and Ace Your Health, 52 Ways to Stack Your Deck
She can be found on Twitter as @theresaalbert
and at www.myfriendinfood.com
If you’ve already seen the new Disney film, you’ll be able to guess why we love it so much: all the characters are physically literate and active! They skate, slide, and rock climb. Even the adorable snowman, Olaf, gets moving.
Adapted from Hans Christian Anderson’s The Snow Queen, Frozen is a delightful tale of two sisters and the power of love over fear. It takes place in northern Europe (fjords are mentioned, so it’s not a stretch to figure it’s Norway). While the story takes place in summer, the land becomes gripped in an unnatural freeze, making it the perfect movie to celebrate winter.
You can use the actions of Anna and big sister Elsa to inspire your children to try some movement skills this winter, too. After you’ve watched the film with your family, why not plan your own outdoor winter activity fun?
Here are seven ways Frozen can inspire your kids to get moving:
- Jumping: At the beginning of the movie, Anna leaps gracefully from one snow drift to another as quickly as Elsa can create them with her winter magic. If there’s no snow where you are, take your pick from this list of activities that develop jumping skills.
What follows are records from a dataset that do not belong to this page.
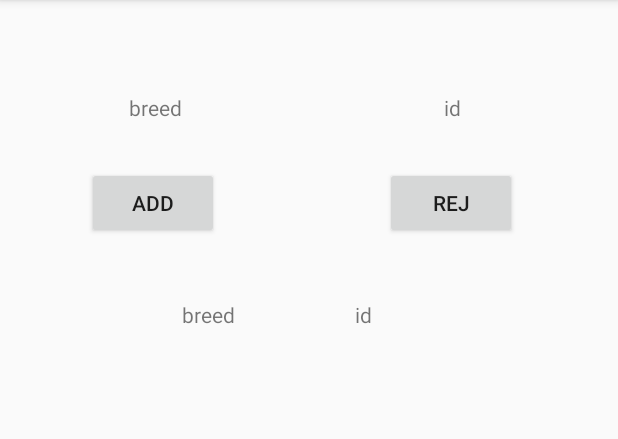
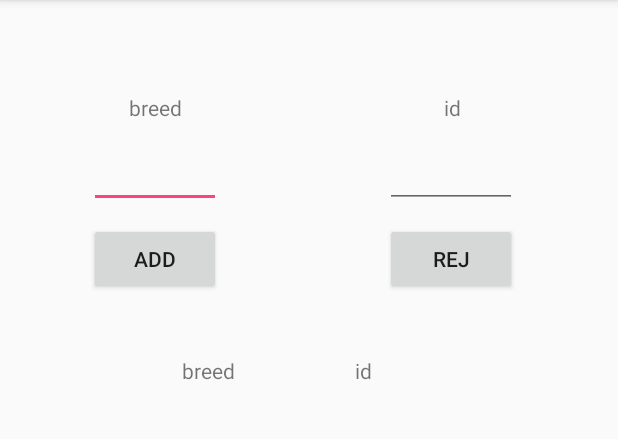
Before and after one commit to Arosares/studies, an Android app: the screen it shows after launch (MainActivity), after a tap on "ADD", on a phone screen of 412 x 824 dp, the part 84-523 px from its top. Run offline under Robolectric (Android 15) with nearby library versions, the phone set to English and light mode, and no system bars.

Commit message:
Implemented Rej Button and TextFields

```diff
--- a/Mobi-MSS/CowCounter/app/src/main/java/com/example/aro/cowcounter/Cow.java
+++ b/Mobi-MSS/CowCounter/app/src/main/java/com/example/aro/cowcounter/Cow.java
@@ -1,23 +1,25 @@
 package com.example.aro.cowcounter;
+
+import android.text.Editable;
 
 /**
  * Created by aro on 04.11.16.
  */
 
 public class Cow {
-    private int breed;
-    private int cowID;
+    private Editable breed;
+    private Editable cowID;
 
-    public Cow(int breed, int cowID){
+    public Cow(Editable breed, Editable cowID){
         this.breed = breed;
         this.cowID = cowID;
     }
 
-    public int getBreed() {
+    public Editable getBreed() {
         return breed;
     }
 
-    public int getCowID() {
+    public Editable getCowID() {
         return cowID;
     }
 }
--- a/Mobi-MSS/CowCounter/app/src/main/java/com/example/aro/cowcounter/MainActivity.java
+++ b/Mobi-MSS/CowCounter/app/src/main/java/com/example/aro/cowcounter/MainActivity.java
@@ -3,9 +3,12 @@ package com.example.aro.cowcounter;
 import android.provider.Settings;
 import android.support.v7.app.AppCompatActivity;
 import android.os.Bundle;
+import android.text.Editable;
 import android.view.View;
 import android.widget.Button;
+import android.widget.EditText;
 
+import java.util.ArrayList;
 import java.util.List;
 
 public class MainActivity extends AppCompatActivity {
@@ -17,15 +20,45 @@ public class MainActivity extends AppCompatActivity {
         super.onCreate(savedInstanceState);
         setContentView(R.layout.activity_main);
 
+        cowList = new ArrayList<>();
+
+        final EditText textFieldBreed = (EditText) findViewById(R.id.editText);
+        final EditText textFieldID = (EditText) findViewById(R.id.editText2);
         Button addButton = (Button) findViewById(R.id.button);
         addButton.setOnClickListener(new View.OnClickListener(){
             public void onClick(View v){
-                cowList.add(new Cow(2,20));
-                System.out.println("Created Cow");
+                Editable breed = textFieldBreed.getText();
+                Editable cowID = textFieldID.getText();
+
+
+                Cow cow = new Cow(breed, cowID);
+                cowList.add(cow);
+                System.out.println("Created Cow:");
+                System.out.println("Breed: " + cow.getBreed() + " ID: " + cow.getCowID());
             }
         });
 
-        Table
+        Button rejButton = (Button) findViewById(R.id.button2);
+        rejButton.setOnClickListener(new View.OnClickListener(){
+            public void onClick(View v){
+                Editable breed = textFieldBreed.getText();
+                Editable cowID = textFieldID.getText();
+
+                Cow toDelete = new Cow(breed, cowID);
+                List<Cow> found = new ArrayList<Cow>();
+                for (Cow cow : cowList) {
+                    if (cow.equals(toDelete)){
+                        found.add(cow);
+                    }
+                }
+                cowList.removeAll(found);
+                System.out.println("Removed Cow(s)\n");
+
+
+            }
+        });
+
+
     }
 
 
--- a/Mobi-MSS/CowCounter/app/src/main/res/layout/activity_main.xml
+++ b/Mobi-MSS/CowCounter/app/src/main/res/layout/activity_main.xml
@@ -21,18 +21,6 @@
         android:layout_marginLeft="70dp"
         android:layout_marginStart="70dp"
         android:layout_marginTop="46dp" />
-
-    <Button
-        android:text="Add"
-        android:layout_width="wrap_content"
-        android:layout_height="wrap_content"
-        android:layout_below="@+id/textView"
-        android:layout_alignParentLeft="true"
-        android:layout_alignParentStart="true"
-        android:layout_marginLeft="42dp"
-        android:layout_marginStart="42dp"
-        android:layout_marginTop="30dp"
-        android:id="@+id/button" />
 
     <Button
         android:text="REJ"
@@ -88,4 +76,41 @@
 
     </TableRow>
 
+    <Button
+        android:text="Add"
+        android:layout_width="wrap_content"
+        android:layout_height="wrap_content"
+        android:layout_marginLeft="43dp"
+        android:layout_marginStart="43dp"
+        android:layout_marginTop="67dp"
+        android:id="@+id/button"
+        android:layout_below="@+id/textView"
+        android:layout_alignParentLeft="true"
+        android:layout_alignParentStart="true" />
+
+    <EditText
+        android:layout_width="wrap_content"
+        android:layout_height="wrap_content"
+        android:inputType="numberSigned"
+        android:ems="10"
+        android:id="@+id/editText"
+        android:layout_below="@+id/textView"
+        android:layout_marginTop="12dp"
+        android:layout_alignRight="@+id/button"
+        android:layout_alignEnd="@+id/button"
+        android:layout_alignLeft="@+id/button"
+        android:layout_alignStart="@+id/button" />
+
+    <EditText
+        android:layout_width="wrap_content"
+        android:layout_height="wrap_content"
+        android:inputType="numberSigned"
+        android:ems="10"
+        android:layout_alignTop="@+id/editText"
+        android:id="@+id/editText2"
+        android:layout_alignLeft="@+id/button2"
+        android:layout_alignStart="@+id/button2"
+        android:layout_alignRight="@+id/button2"
+        android:layout_alignEnd="@+id/button2" />
+
 </RelativeLayout>
```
- Running and dancing: Anna dashes and dances through the palace. While singing, no less. Challenge kids to choreograph and perform their favourite songs. But be warned, entrepreneurial types might charge admission.
- Horseback riding: When she sets out to find Elsa, who has run away from the kingdom, Anna rides her horse. Later, she and Kristoff ride Sven the reindeer. Though you might not have a horse or reindeer handy in the middle of winter (or ever, for that matter), your kids can certainly pretend to be one.
- Snow hiking: Anna tromps through some deep snow. Kristoff wears special shoes—like snowshoes—that help him walk on top of the snow. Recreate Anna and Kristoff’s adventures with a family hike (and, no hiking is not just for summer!)
- Rock climbing: Anna doesn’t get very high, but she’s certainly eager to get to the top of the mountain. Later, she and Kristoff have to rappel down a cliff face. Rock climbing takes balance. If there’s no rock face to scale where you live, work on improving this important skill.
- Sliding: Anna and Kristoff slide down snowy mountains as well as Olympic lugers. Suit up and head to the nearest snow covered hills or local park with slides.
- Skating: We don’t want to give any special endings away, but maybe, just maybe, your kids will also be inspired to learn how to skate. Make sure you have your skates sharpened too because even for grown ups who haven’t skated since they were kids, skating is a great winter sport.
Active for Life is a leading promoter of children’s physical literacy to help parents raise active and healthy kids. In response to increased rates of child obesity and sedentary behaviour, Active for Life was formed in 2011 to give parents the tools to help their children develop skills and habits for lifelong physical activity. At the core of the initiative is the idea that every child deserves to be physically literate. Active for Life is a social enterprise of B2ten, a Canadian organization formed to promote sport and athlete development in Canada. For more information, visit Active for Life